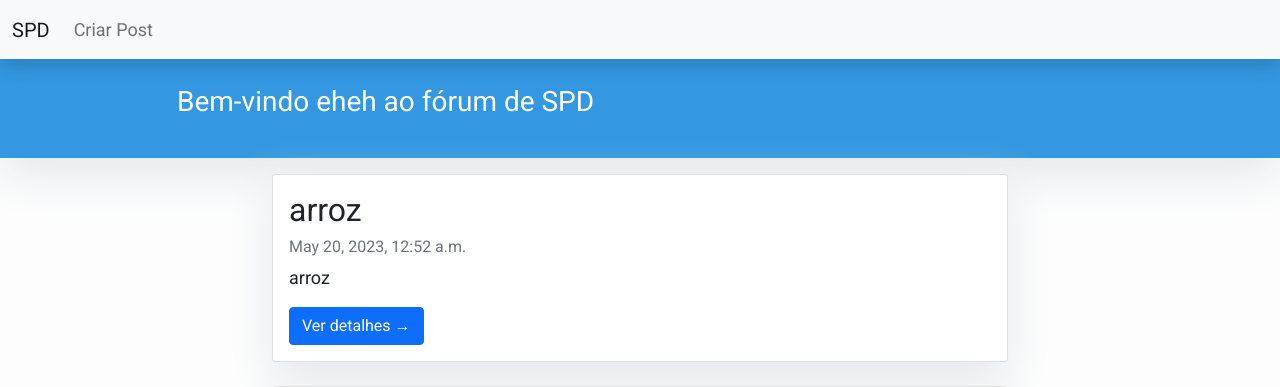
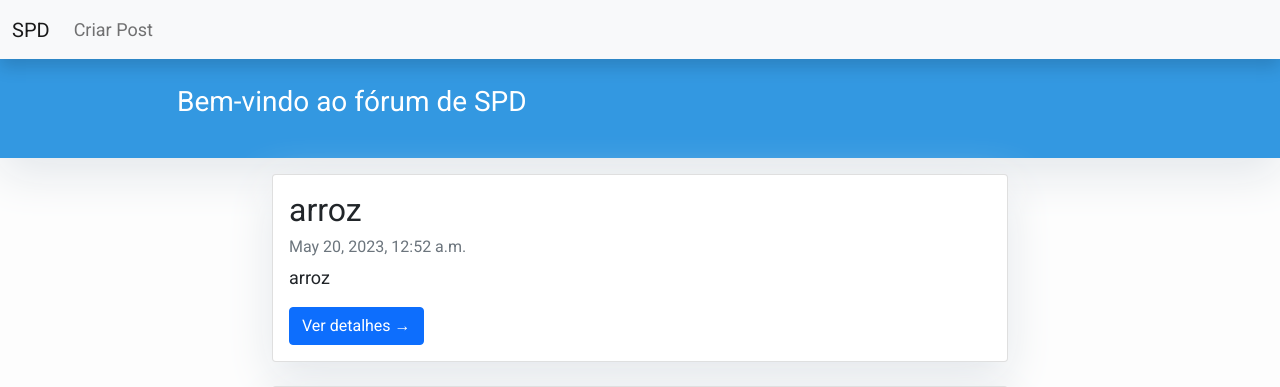
Before and after one commit to J0rgeM/SPD_Django, a Django app: page / in a window 1280 px wide. Shown: the top 387 px of the page. Run offline with Django 4.2, Linux system fonts and the light colour scheme; data comes from the database, SQL or seed files in the repository.

Commit message:
titulo updated index.html

```diff
--- a/templates/index.html
+++ b/templates/index.html
@@ -23,7 +23,7 @@
         <div class="row">
             <div class="col-md-8 col-md-10 mx-auto">
                 <div class="site-heading">
-                    <h3 class="site-heading my-4 mt-3 text-white">Bem-vindo eheh ao fórum de SPD</h3>
+                    <h3 class="site-heading my-4 mt-3 text-white">Bem-vindo ao fórum de SPD</h3>
                 </div>
             </div>
         </div>
```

################

[What to do] Where does "html" appear in the records above? Copy every line that has it.

[Exercise answer]
titulo updated index.html
--- a/templates/index.html
+++ b/templates/index.html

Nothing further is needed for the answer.